Scan the entries below for the string "permalink" and copy every line where it turns up.

───── Task data ─────

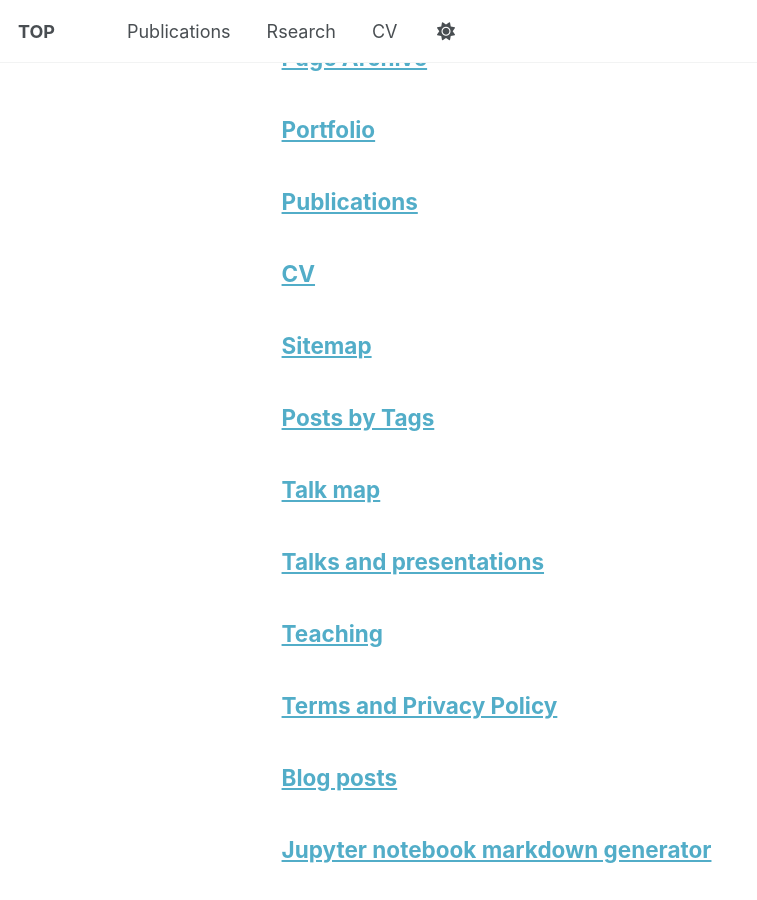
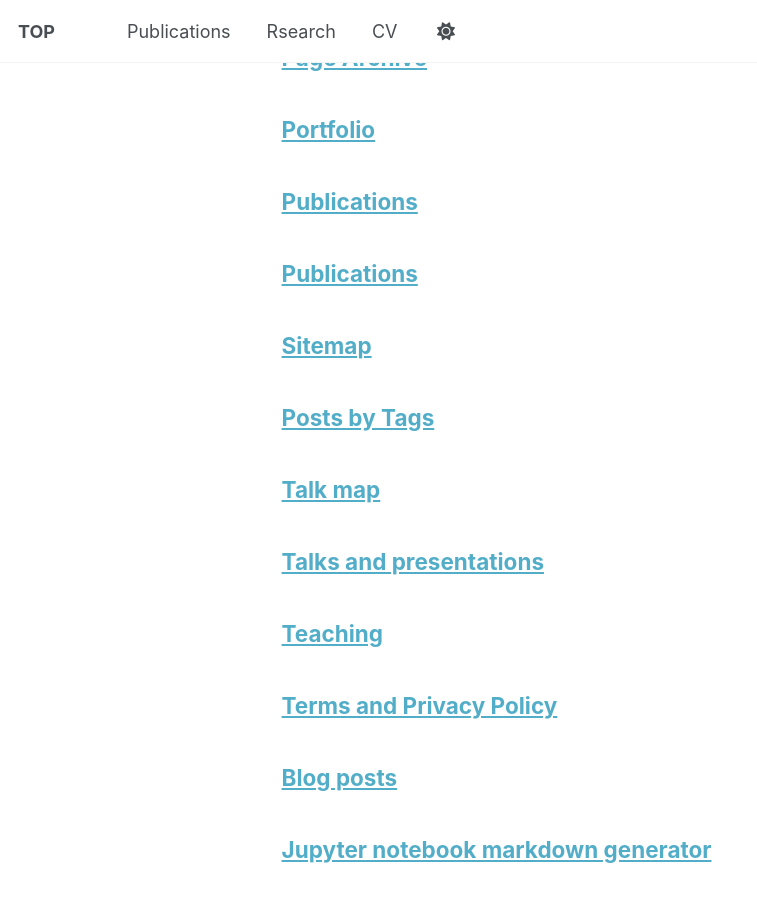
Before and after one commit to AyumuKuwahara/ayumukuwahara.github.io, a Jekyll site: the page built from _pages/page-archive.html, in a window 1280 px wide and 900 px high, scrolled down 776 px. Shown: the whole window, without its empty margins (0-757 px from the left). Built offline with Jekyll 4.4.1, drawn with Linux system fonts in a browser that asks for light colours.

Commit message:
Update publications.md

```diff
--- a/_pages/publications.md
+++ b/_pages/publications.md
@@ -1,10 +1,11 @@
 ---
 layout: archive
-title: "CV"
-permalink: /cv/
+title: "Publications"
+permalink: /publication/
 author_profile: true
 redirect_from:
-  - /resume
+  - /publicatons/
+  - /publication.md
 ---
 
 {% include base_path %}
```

─────

Output of the exercise |
-permalink: /cv/
+permalink: /publication/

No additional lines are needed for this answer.